How can we help people to easily surface stories that will improve sustainability? I’m experimenting with some questions. Applying them to myself in the first instance and seeing how this fits as others tell their stories.  I think there could be three questions everyone could ask to help us expand our consciousness:

1. Last week, who did you meet and what did you experience and what could be done to improve those experiences for you and others when viewed through a people and planet wellbeing lens?

2. Which of these things align with your core motivations?

3. What actions will you take as a result? 

How did this work for me?

Last week, we initiated a campaign at The Commons Fund to recruit more volunteers (100 applications already!) and realised how traditional recruitment processes still dominate, even when no remuneration is involved! Asymmetry even when no money changes hands!  Typically, ‘hiring managers’ hold all the power—from setting job specifications to selecting candidates. Shouldn’t we, especially in volunteer settings, start by asking, “What do you want?” At, we embrace a “Value Exchange” approach, actively working with volunteers to better align our mutual expectations.

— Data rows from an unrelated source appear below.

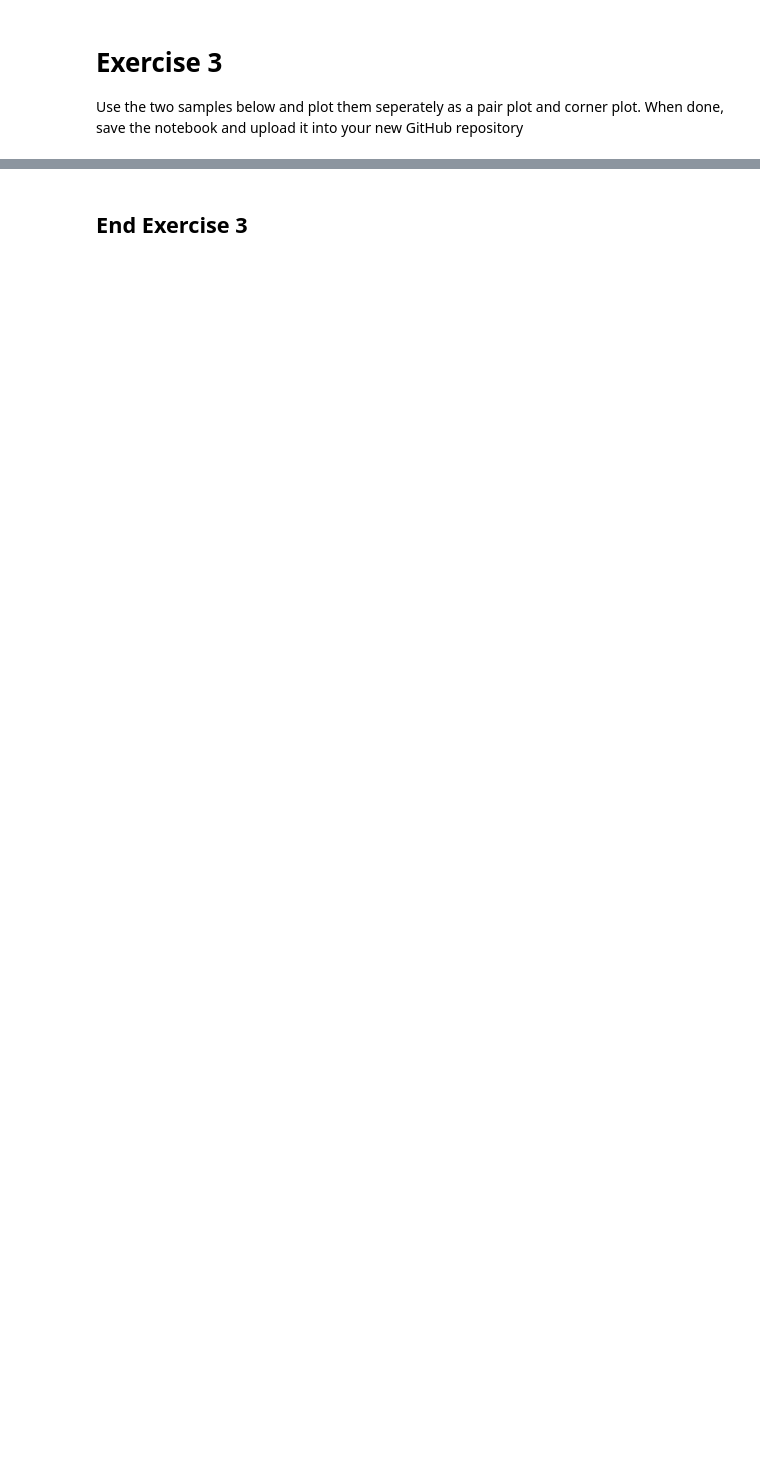
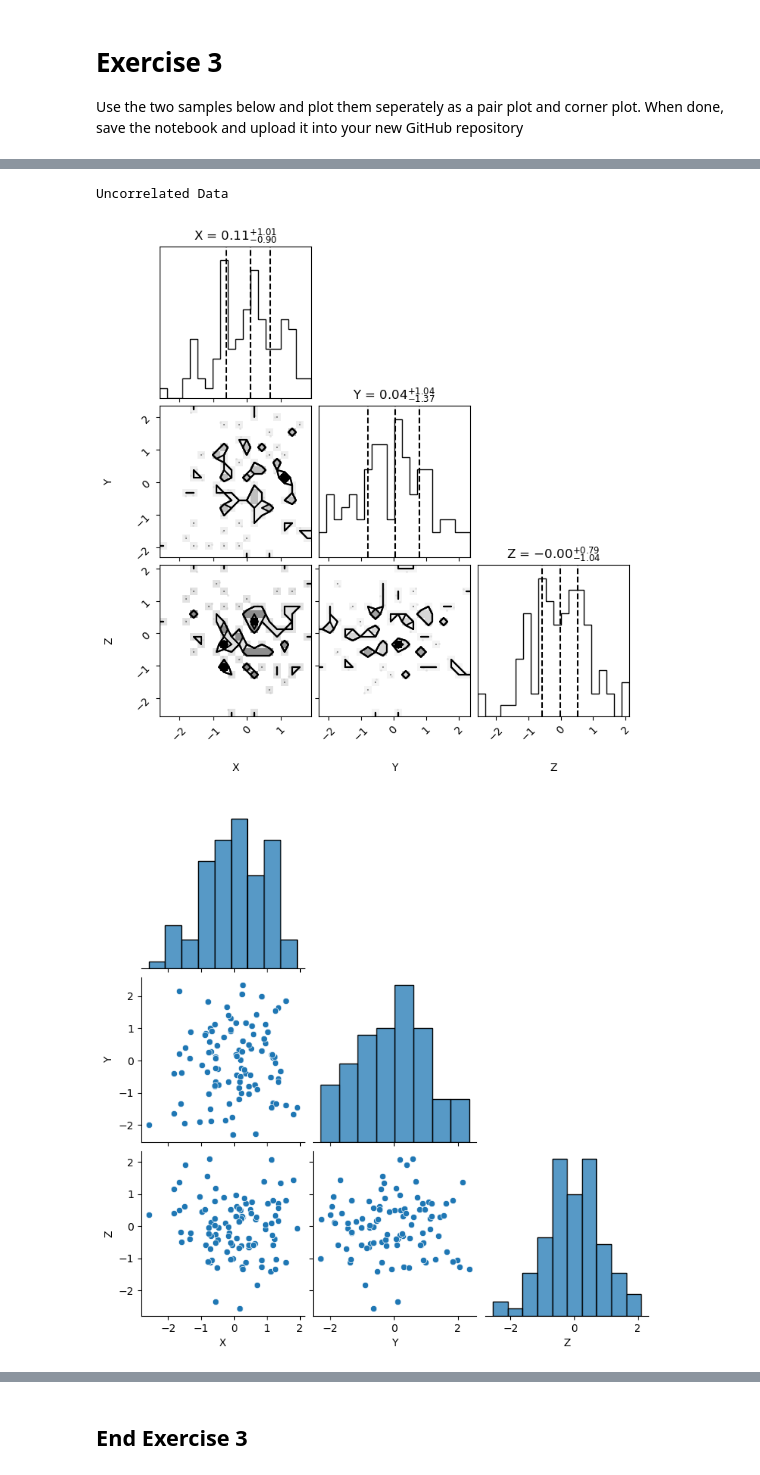
Before and after one commit to joshmoy/Applied-Data-Science-1, a Jupyter notebook: Version Control and Further Graphs.ipynb, the cells around one changed output, grey strips where cells are left out. Cells and saved outputs as stored; diff of their text form; code cells hidden in the pictures; blank space fills up the shorter version.

```diff
--- a/Version Control and Further Graphs.ipynb
+++ b/Version Control and Further Graphs.ipynb
@@ -279,3 +324,12 @@ random_matrix = np.random.rand(3, 3)
 cov = np.dot(random_matrix, random_matrix.T)
 correlated_data = np.random.multivariate_normal(mean, cov, size=100)
 df_correlated = pd.DataFrame(correlated_data, columns=['X', 'Y', 'Z'])
+# %%
+data = [df_uncorrelated, df_correlated]
+titles = ['Uncorrelated Data', 'Correlated Data']
+
+for idx, df in enumerate(data):
+    print(titles[idx], end='\n\n')
+    plot_cornerplot(df)
+    plot_pairplot(df)
+# %% [output]
@@ -281,0 +339,3 @@ df_correlated = pd.DataFrame(correlated_data, columns=['X', 'Y', 'Z'])
+Uncorrelated Data
+[figure, added]
+[figure, added]
```
Also changed, not shown: parts of 10 cells of this notebook.
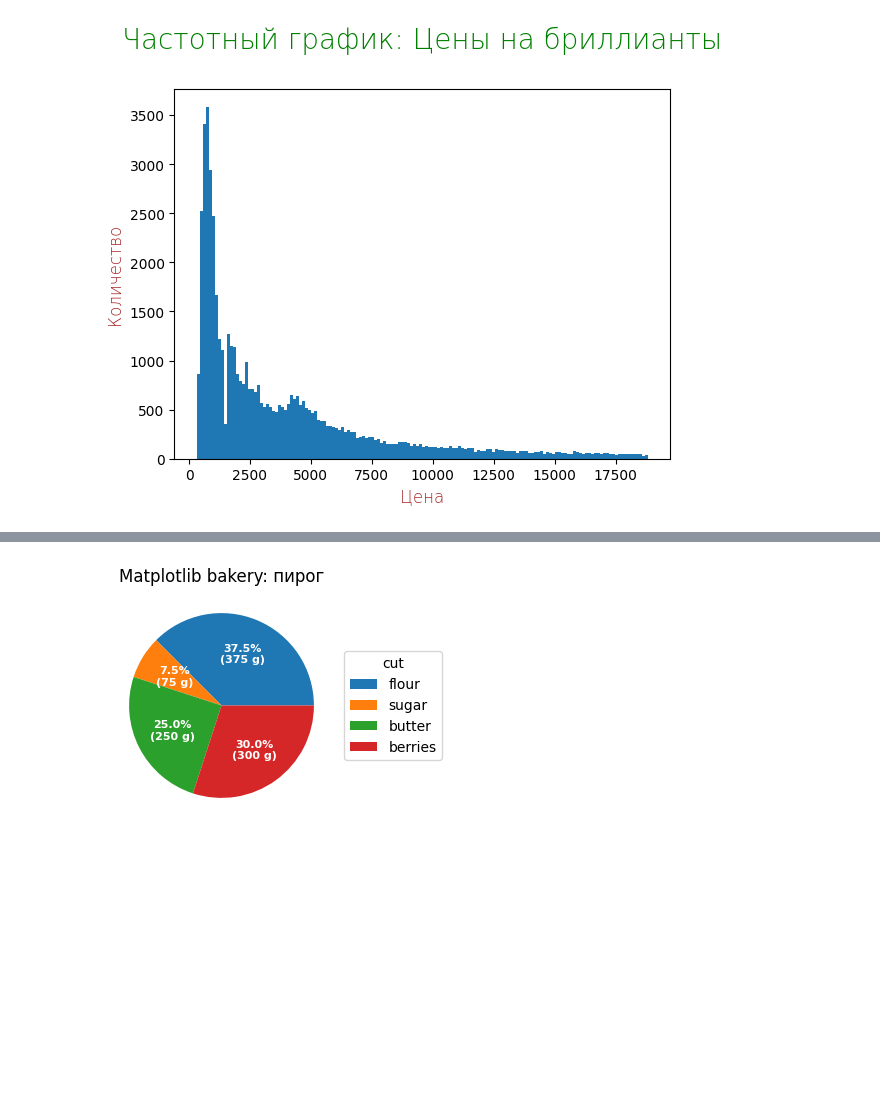
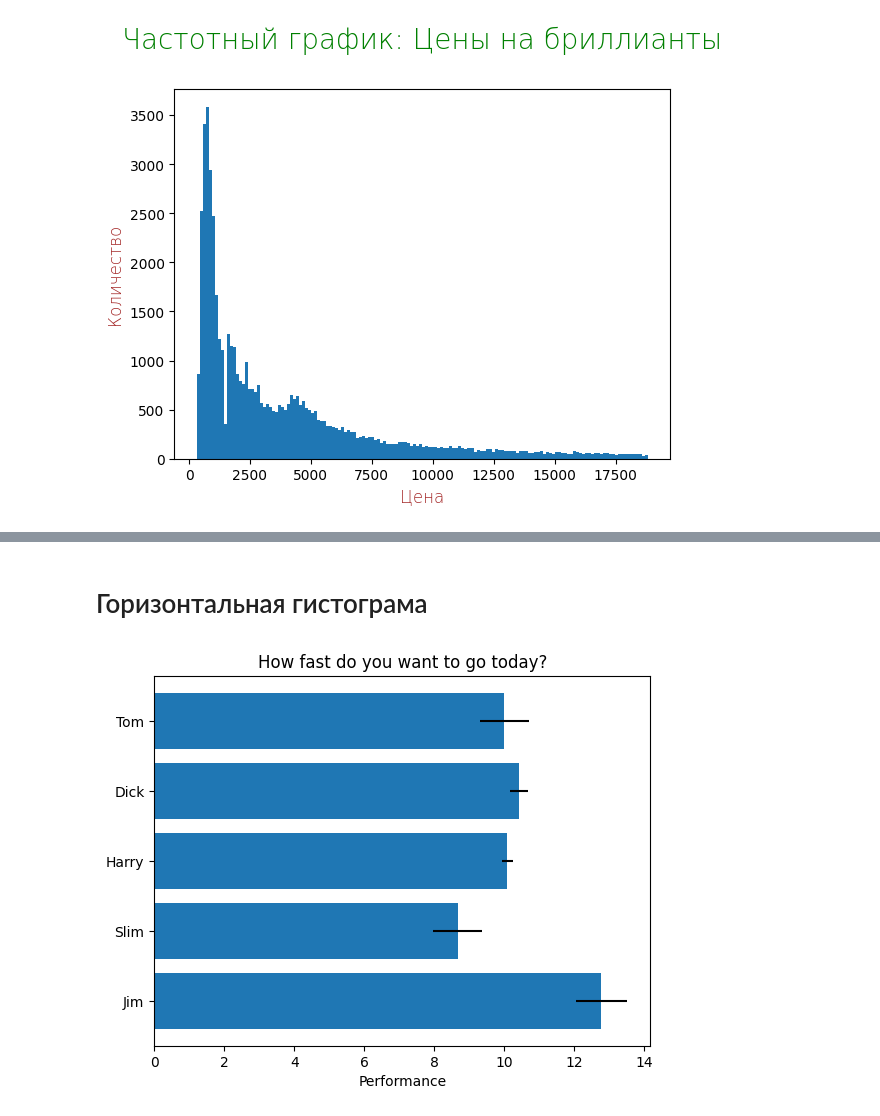
Before and after one commit to alexsergakov/Jupyter, a Jupyter notebook: Second.ipynb, the cells around one changed output, grey strips where cells are left out. Drawn from its saved outputs; the diff is of its cells as text; code cells hidden in the pictures; blank space fills up the shorter version.

```diff
--- a/Second.ipynb
+++ b/Second.ipynb
@@ -77,8 +77,28 @@ plt.show()
-# %%
-
-import numpy as np
-import matplotlib.pyplot as plt
-
-fig, ax = plt.subplots(figsize=(6, 3), subplot_kw=dict(aspect="equal"))
-# %% [output]
-[figure, removed]
+# %% [markdown]
+# Горизонтальная гистограма
+# %%
+import matplotlib.pyplot as plt
+import numpy as np
+
+# Fixing random state for reproducibility
+np.random.seed(19680801)
+
+
+plt.rcdefaults()
+fig, ax = plt.subplots()
+
+# Example data
+people = ('Tom', 'Dick', 'Harry', 'Slim', 'Jim')
+y_pos = np.arange(len(people))
+performance = 3 + 10 * np.random.rand(len(people))
+error = np.random.rand(len(people))
+
+ax.barh(y_pos, performance, xerr=error, align='center')
+ax.set_yticks(y_pos, labels=people)
+ax.invert_yaxis()  # labels read top-to-bottom
+ax.set_xlabel('Performance')
+ax.set_title('How fast do you want to go today?')
+
+plt.show()
+# %% [output]
+[figure, added]
```
Also changed, not shown: parts of 1 cell of this notebook.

We were inspired by a conversation with a new project we are onboarding (Project DEEP): an Indian non-profit that has transformed rural lives by granting villagers a one-time financial aid of 65,000 rupees (approximately £650). This support has freed them from debt and opened new agricultural and vocational opportunities—a truly incredible impact.

In contrast, we’ve seen the challenges faced by an individual grappling with severe mental health issues and internal conflicts within their project. This situation has unfortunately become detrimental, prompting them to seek a way out of an increasingly toxic environment.

After encouraging self-leadership among the 20 projects we support globally, they wanted to launch on a different tech platform that we had chosen. This community aims to refine projects collaboratively, focusing initially on enhancing their collective appeal and impact. This felt like a remarkably easy recommendation to endorse at this point.

Over the weekend, we learned a valuable lesson about capacity through a friend’s ambitious project to empower community members via educational initiatives. It highlighted the fine line between commitment and overextension.

Our exploration into the German Steward Ownership model revealed how it successfully delineates financial from organisational power in mission-driven organisations —a promising approach for sustainable governance.

Lastly, discussions with significant wealth holders shed light on the profound, diverse stories they encounter within their trust-based networks. These narratives, though varied, share a common theme—they all underscore the importance of people, the planet, and the transformative potential of technology in shaping the future. They also were uniquely tailored to the individual experiences of each wealth holder – a sheep dip would not work – only a respect for listening and drawing out command themes.

In looking back at my core motivations (my “mission” I think I called it) I believe a better world will only come from better stories and as diverse as these stories are, they all seem to have common. Hence these questions really and why I am writing this. When asking people “why?” 100 times – motivation always comes back to people and planet it seems.

These stories map well to The Commons Fund and help us understand better how providing financial and other support to individuals as they cultivate greater awareness and capabilities needed to pursue sustainability not just for themselves but for their communities and the planet.